Option A allows you flexibility to adjust the cost and time points of your iron triangle by allowing you to raise revenue to cover a larger upgrade or faster delivery of upgrades (or to do the reverse without angering your customers.) It also offers your customers more control and predictability because they only pay for what is available now, not for a promise of things to come, and only when they want.
Option B depends somewhat on your reputation, some customers will be less likely to buy a year if they can't tell how many upgrades they'll get, or if they'll get any at all. So some people will be more willing to buy B if they perceive they're buying a service that improves but doesn't change drastically instead of an application that should be growing significantly (Evernote v. Photoshop.)
Note that licensing approach is related to but not causal to the version distribution within your customer base. As Skype just reminded us all very loudly, even free doesn't mean people will stay current. Many other companies (e.g. Microsoft, Mozilla) have discovered for us that even aggressive auto-updating systems leave some users out of date.

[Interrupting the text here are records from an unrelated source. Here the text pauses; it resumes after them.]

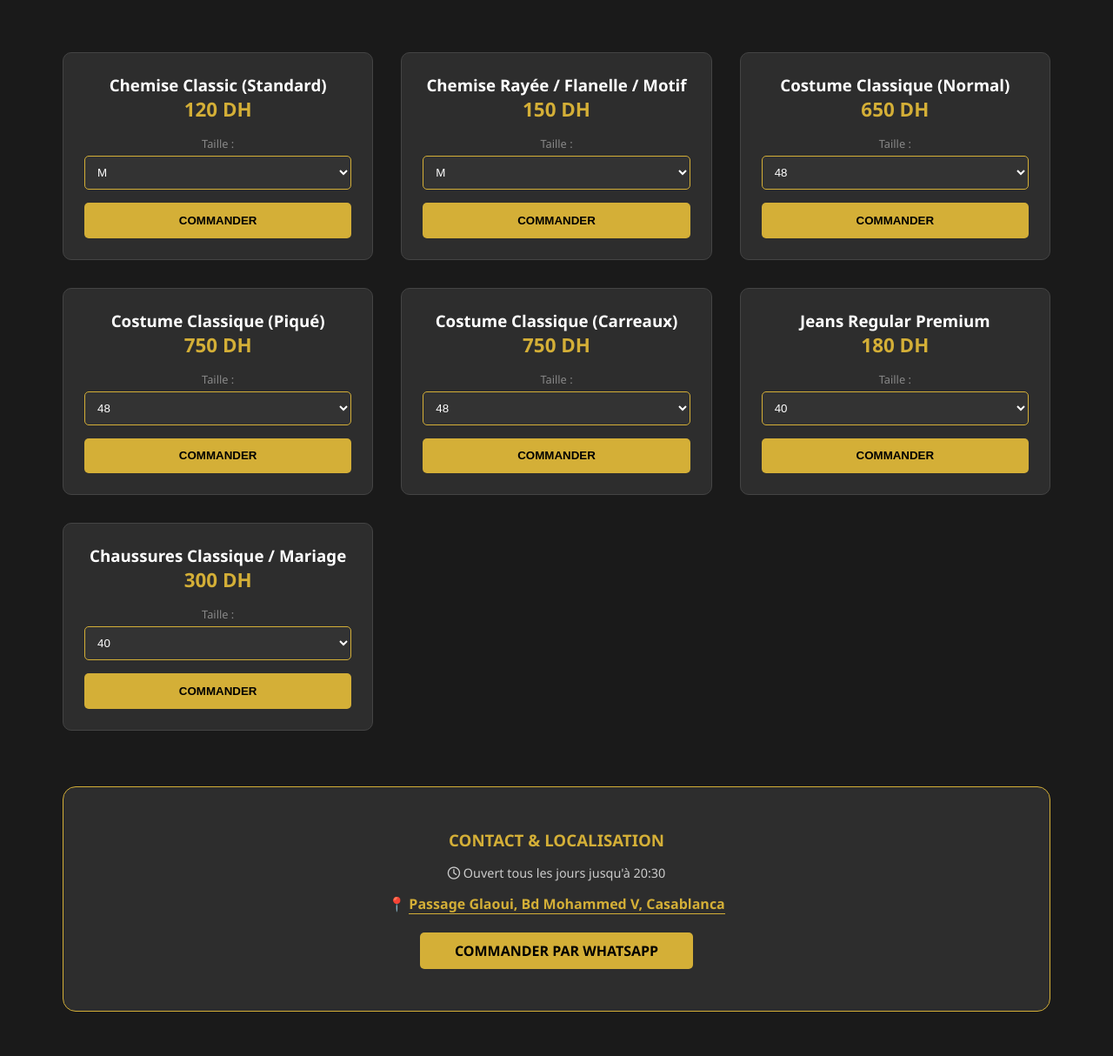
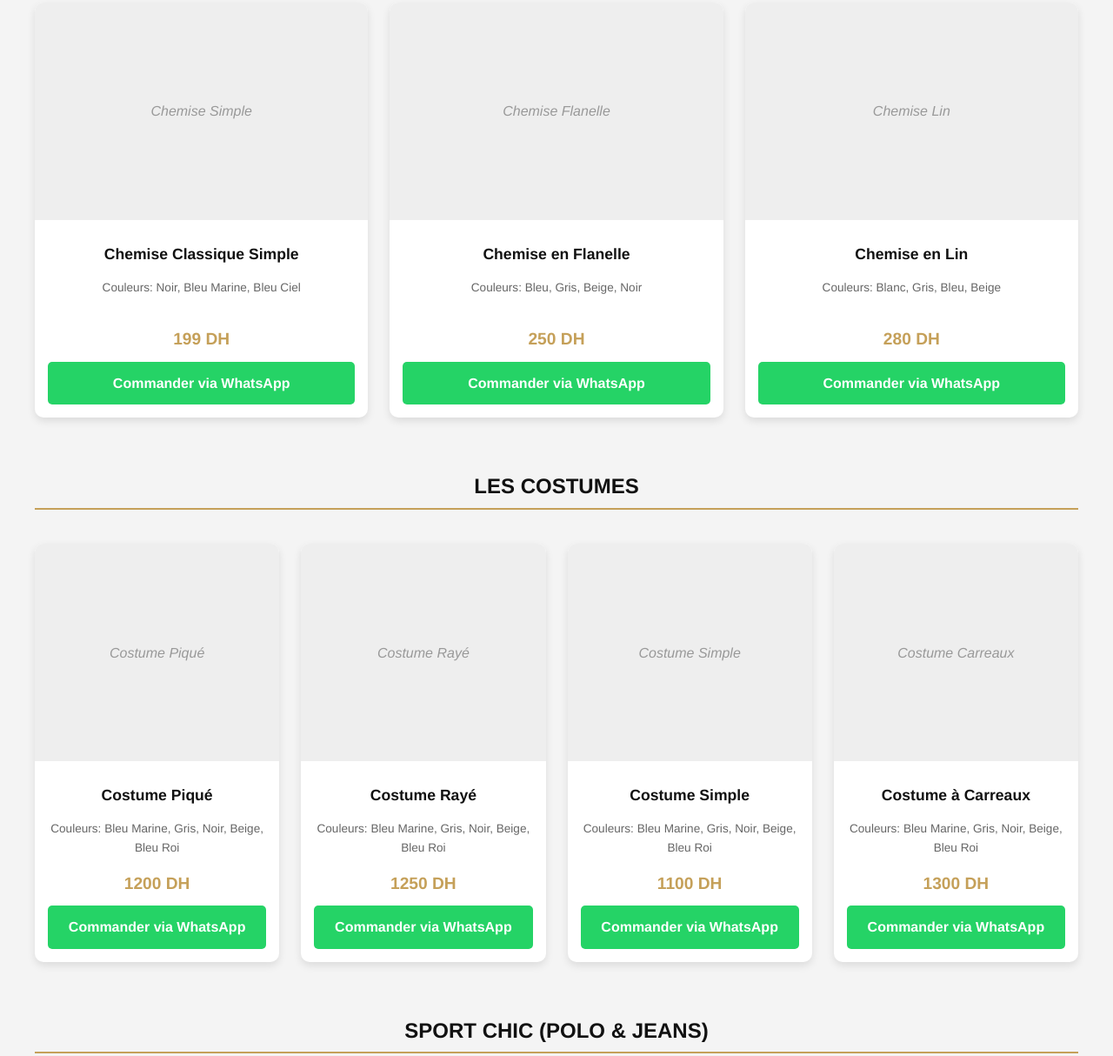
Before and after one commit to cvbxbb395-blip/bellinomaroc, a plain HTML site: page index.html in a window 1280 px wide. Shown: the part 314-1528 px from the top of the page at 87% size. Drawn offline with Linux system fonts and the light colour scheme.

Commit message:
Revise index.html for Bellino Maroc
Updated HTML structure, styles, and content for Bellino Maroc website.

```diff
--- a/index.html
+++ b/index.html
@@ -1,112 +1,160 @@
-
 <!DOCTYPE html>
-<html lang="fr">
+<html lang="fr" dir="ltr">
 <head>
     <meta charset="UTF-8">
     <meta name="viewport" content="width=device-width, initial-scale=1.0">
-    <title>Bellino - Collection Luxe</title>
-    <link href="https://cdnjs.cloudflare.com/ajax/libs/font-awesome/6.0.0/css/all.min.css" rel="stylesheet">
+    <title>Bellino Maroc | Collection Luxe</title>
     <style>
-        :root { --gold: #D4AF37; --black: #1a1a1a; --light-black: #2d2d2d; }
-        * { margin: 0; padding: 0; box-sizing: border-box; }
-        body { font-family: 'Segoe UI', sans-serif; background-color: var(--black); color: white; }
-        header { background: var(--light-black); border-bottom: 2px solid var(--gold); padding: 1rem 0; position: fixed; width: 100%; top: 0; z-index: 1000; }
-        nav { display: flex; justify-content: space-between; align-items: center; max-width: 1200px; margin: 0 auto; padding: 0 2rem; }
-        .logo { font-size: 2rem; font-weight: bold; color: var(--gold); text-decoration: none; text-transform: uppercase; letter-spacing: 2px; }
-        .social-icons a { color: var(--gold); font-size: 1.5rem; margin-left: 15px; text-decoration: none; }
-        .hero { background: linear-gradient(rgba(0,0,0,0.7), rgba(0,0,0,0.7)), url('shop.jpg') no-repeat center center; background-size: cover; height: 30vh; display: flex; align-items: center; justify-content: center; text-align: center; margin-top: 70px; border-bottom: 2px solid var(--gold); }
-        .hero h1 { color: var(--gold); font-size: 2.5rem; }
-        .container { max-width: 1200px; margin: 0 auto; padding: 2rem; }
-        .products-grid { display: grid; grid-template-columns: repeat(auto-fit, minmax(280px, 1fr)); gap: 2rem; margin-top: 2rem; }
-        .product-card { background: var(--light-black); border: 1px solid #444; border-radius: 10px; padding: 1.5rem; text-align: center; transition: 0.3s; }
-        .product-card:hover { border-color: var(--gold); transform: translateY(-5px); }
-        .price { color: var(--gold); font-weight: bold; font-size: 1.4rem; margin-bottom: 15px; display: block; }
-        select { width: 100%; padding: 10px; margin-bottom: 15px; background: #333; color: white; border: 1px solid var(--gold); border-radius: 5px; }
-        .cta-button { display: inline-block; background: var(--gold); color: black; padding: 0.8rem; text-decoration: none; border-radius: 5px; font-weight: bold; width: 100%; border: none; cursor: pointer; text-transform: uppercase; text-align: center;}
-        .footer-info { background: var(--light-black); padding: 3rem; border-radius: 15px; margin-top: 4rem; text-align: center; border: 1px solid var(--gold); }
-        .maps-link { color: var(--gold); text-decoration: none; font-weight: bold; border-bottom: 1px solid var(--gold); }
-        .schedule { margin: 15px 0; color: #ccc; font-size: 0.9rem; }
+        :root { --gold: #c5a059; --black: #111; --white: #fff; --gray: #f4f4f4; }
+        body { font-family: 'Helvetica', sans-serif; margin: 0; background: var(--gray); color: var(--black); line-height: 1.6; }
+        header { background: var(--black); color: var(--white); padding: 30px; text-align: center; border-bottom: 3px solid var(--gold); }
+        header h1 { letter-spacing: 3px; margin: 0; }
+        .container { max-width: 1200px; margin: auto; padding: 20px; }
+        h2 { text-align: center; border-bottom: 2px solid var(--gold); display: inline-block; padding-bottom: 5px; margin-top: 40px; width: 100%; text-transform: uppercase; }
+
+        .products { display: grid; grid-template-columns: repeat(auto-fit, minmax(280px, 1fr)); gap: 25px; padding: 20px 0; }
+        .card { background: var(--white); border-radius: 10px; overflow: hidden; box-shadow: 0 4px 10px rgba(0,0,0,0.1); transition: 0.3s; }
+        .card:hover { transform: translateY(-5px); }
+        .card .img-placeholder { background: #eee; height: 250px; display: flex; align-items: center; justify-content: center; color: #999; font-style: italic; }
+        .info { padding: 15px; text-align: center; }
+        .info h3 { margin: 10px 0; font-size: 1.1em; color: var(--black); }
+        .colors { font-size: 0.85em; color: #666; margin-bottom: 15px; min-height: 40px; }
+        .price { color: var(--gold); font-weight: bold; font-size: 1.2em; display: block; margin-bottom: 10px; }
+        .btn { background: #25d366; color: white; text-decoration: none; padding: 12px; border-radius: 5px; display: block; font-weight: bold; }
+
+        footer { background: var(--black); color: white; text-align: center; padding: 25px; margin-top: 50px; }
     </style>
 </head>
 <body>
 
 <header>
-    <nav>
-        <a href="#" class="logo">Bellino</a>
-        <div class="social-icons">
-            <a href="https://whatsapp.com/channel/0029VbCaKjlDOQIOAv3suQ0I" target="_blank"><i class="fab fa-whatsapp"></i></a>
-            <a href="https://www.instagram.com/bellino_maroc" target="_blank"><i class="fab fa-instagram"></i></a>
-        </div>
-    </nav>
+    <h1>BELLINO MAROC</h1>
+    <p>L'élégance à l'italienne au cœur de Casablanca</p>
 </header>
 
-<div class="hero">
-    <div>
-        <h1>BELLINO MAROC</h1>
-        <p style="color: var(--gold); letter-spacing: 3px;">COLLECTION EXCLUSIVE</p>
+<div class="container">
+
+    <h2>Les Chemises</h2>
+    <div class="products">
+        <div class="card">
+            <div class="img-placeholder">Chemise Simple</div>
+            <div class="info">
+                <h3>Chemise Classique Simple</h3>
+                <p class="colors">Couleurs: Noir, Bleu Marine, Bleu Ciel</p>
+                <span class="price">199 DH</span>
+                <a href="https://wa.me/2126XXXXXXXX" class="btn">Commander via WhatsApp</a>
+            </div>
+        </div>
+        <div class="card">
+            <div class="img-placeholder">Chemise Flanelle</div>
+            <div class="info">
+                <h3>Chemise en Flanelle</h3>
+                <p class="colors">Couleurs: Bleu, Gris, Beige, Noir</p>
+                <span class="price">250 DH</span>
+                <a href="https://wa.me/2126XXXXXXXX" class="btn">Commander via WhatsApp</a>
+            </div>
+        </div>
+        <div class="card">
+            <div class="img-placeholder">Chemise Lin</div>
+            <div class="info">
+                <h3>Chemise en Lin</h3>
+                <p class="colors">Couleurs: Blanc, Gris, Bleu, Beige</p>
+                <span class="price">280 DH</span>
+                <a href="https://wa.me/2126XXXXXXXX" class="btn">Commander via WhatsApp</a>
+            </div>
         </div>
     </div>
 
-<div class="container">
-    <div class="products-grid" id="grid"></div>
-    <div class="footer-info">
-        <h3 style="color: var(--gold); margin-bottom: 1rem;">CONTACT & LOCALISATION</h3>
-        <p class="schedule"><i class="far fa-clock"></i> Ouvert tous les jours jusqu'à 20:30</p>
-        <p>📍 <a href="https://maps.app.goo.gl/A6Z56sCKgCqnPQLo6" target="_blank" class="maps-link">Passage Glaoui, Bd Mohammed V, Casablanca</a></p><br>
-        <a href="https://wa.me/212601896600" class="cta-button" style="width: auto; padding: 10px 40px;">Commander par WhatsApp</a>
+    <h2>Les Costumes</h2>
+    <div class="products">
+        <div class="card">
+            <div class="img-placeholder">Costume Piqué</div>
+            <div class="info">
+                <h3>Costume Piqué</h3>
+                <p class="colors">Couleurs: Bleu Marine, Gris, Noir, Beige, Bleu Roi</p>
+                <span class="price">1200 DH</span>
+                <a href="https://wa.me/2126XXXXXXXX" class="btn">Commander via WhatsApp</a>
+            </div>
+        </div>
+        <div class="card">
+            <div class="img-placeholder">Costume Rayé</div>
+            <div class="info">
+                <h3>Costume Rayé</h3>
+                <p class="colors">Couleurs: Bleu Marine, Gris, Noir, Beige, Bleu Roi</p>
+                <span class="price">1250 DH</span>
+                <a href="https://wa.me/2126XXXXXXXX" class="btn">Commander via WhatsApp</a>
+            </div>
+        </div>
+        <div class="card">
+            <div class="img-placeholder">Costume Simple</div>
+            <div class="info">
+                <h3>Costume Simple</h3>
+                <p class="colors">Couleurs: Bleu Marine, Gris, Noir, Beige, Bleu Roi</p>
+                <span class="price">1100 DH</span>
+                <a href="https://wa.me/2126XXXXXXXX" class="btn">Commander via WhatsApp</a>
+            </div>
+        </div>
+        <div class="card">
+            <div class="img-placeholder">Costume Carreaux</div>
+            <div class="info">
+                <h3>Costume à Carreaux</h3>
+                <p class="colors">Couleurs: Bleu Marine, Gris, Noir, Beige, Bleu Roi</p>
+                <span class="price">1300 DH</span>
+                <a href="https://wa.me/2126XXXXXXXX" class="btn">Commander via WhatsApp</a>
+            </div>
         </div>
     </div>
 
-<script>
-    const products = [
-        /* القوامج */
-        { name: 'Chemise Classic (Standard)', price: 120, type: 'clothes' },
-        { name: 'Chemise Rayée / Flanelle / Motif', price: 150, type: 'clothes' },
-        /* الكوستيمات ب 3 الأنواع */
-        { name: 'Costume Classique (Normal)', price: 650, type: 'suit' },
-        { name: 'Costume Classique (Piqué)', price: 750, type: 'suit' },
-        { name: 'Costume Classique (Carreaux)', price: 750, type: 'suit' },
-        /* سلعة أخرى */
-        { name: 'Jeans Regular Premium', price: 180, type: 'jeans' },
-        { name: 'Chaussures Classique / Mariage', price: 300, type: 'shoes' }
-    ];
+    <h2>Sport Chic (Polo & Jeans)</h2>
+    <div class="products">
+        <div class="card">
+            <div class="img-placeholder">Polo Manche Longue</div>
+            <div class="info">
+                <h3>Polo Classique</h3>
+                <p class="colors">Couleurs: Gris, Vert, Beige, Noir, Rouge</p>
+                <span class="price">150 DH</span>
+                <a href="https://wa.me/2126XXXXXXXX" class="btn">Commander via WhatsApp</a>
+            </div>
+        </div>
+        <div class="card">
+            <div class="img-placeholder">Polo Manche Courte</div>
+            <div class="info">
+                <h3>Polo Manche Courte</h3>
+                <p class="colors">Couleurs: Gris, Vert, Beige, Noir, Rouge, Blanc</p>
+                <span class="price">140 DH</span>
+                <a href="https://wa.me/2126XXXXXXXX" class="btn">Commander via WhatsApp</a>
+            </div>
+        </div>
+        <div class="card">
+            <div class="img-placeholder">Jeans Délavé</div>
+            <div class="info">
+                <h3>Jeans Délavé</h3>
+                <p class="colors">Couleurs: Bleu, Noir, Gris</p>
+                <span class="price">220 DH</span>
+                <a href="https://wa.me/2126XXXXXXXX" class="btn">Commander via WhatsApp</a>
+            </div>
+        </div>
+    </div>
 
-    function renderProducts() {
-        const grid = document.getElementById('grid');
-        products.forEach((p, index) => {
-            let sizeOptions = '';
-            if(p.type === 'clothes') {
-                ['M', 'L', 'XL', 'XXL'].forEach(s => sizeOptions += `<option value="${s}">${s}</option>`);
-            } else if(p.type === 'suit') {
-                for(let i=48; i<=58; i+=2) {
-                    sizeOptions += `<option value="${i}">${i}</option>`;
-                }
-            } else if(p.type === 'jeans' || p.type === 'shoes') {
-                let start = 40, end = (p.type === 'shoes') ? 45 : 54;
-                for(let i=start; i<=end; i++) {
-                    sizeOptions += `<option value="${i}">${i}</option>`;
-                }
-            }
+    <h2>Accessoires</h2>
+    <div class="products">
+        <div class="card">
+            <div class="img-placeholder">Ceinture</div>
+            <div class="info">
+                <h3>Ceinture en Cuir</h3>
+                <p class="colors">Couleurs: Marron, Noir, Bleu</p>
+                <span class="price">90 DH</span>
+                <a href="https://wa.me/2126XXXXXXXX" class="btn">Commander via WhatsApp</a>
+            </div>
+        </div>
+    </div>
 
-            grid.innerHTML += `
-                <div class="product-card">
-                    <h3>${p.name}</h3>
-                    <div class="price">${p.price} DH</div>
-                    <label style="font-size: 0.8rem; color: #888; display: block; margin-bottom: 5px;">Taille :</label>
-                    <select id="size-${index}">${sizeOptions}</select>
-                    <button class="cta-button" onclick="order(${index})">Commander</button>
 </div>
-            `;
-        });
-    }
 
-    function order(index) {
-        const p = products[index];
-        const size = document.getElementById(`size-${index}`).value;
-        const msg = `Bonjour Bellino!%0AJe souhaite commander :%0A- Produit : ${p.name}%0A- Taille : ${size}%0A- Prix : ${p.price} DH`;
-        window.open(`https://wa.me/212601896600?text=${msg}`, '_blank');
-    }
-    renderProducts();
-</script>
+<footer>
+    <p>📍 Adresse: Passage El Glaoui, Casablanca, Maroc</p>
+    <p>&copy; 2026 Bellino Maroc. Tous droits réservés.</p>
+</footer>
+
 </body>
 </html>
```
Lines whose indentation alone changed are shown as unchanged.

Option A gives both you and the customer more control and predicability. It also slightly relieves the pressure on you to deliver major versions faster, perhaps with lower quality or less rationality (e.g., customer perceives there's not enough improvement to warrant the 3 to 4 you shipped largely to placate your annual customers, lowering your marketing v. honesty score.)
The best place to get the answer is from your customer base. Talk to them them directly and research the vendors of other products they tend to buy. Many of those vendors won't be direct competitors and may be willing to talk about what they've learned about pricing models in your market.
If you can't decide, you could allow customers to pick during the first year, giving you an A/B test of sorts.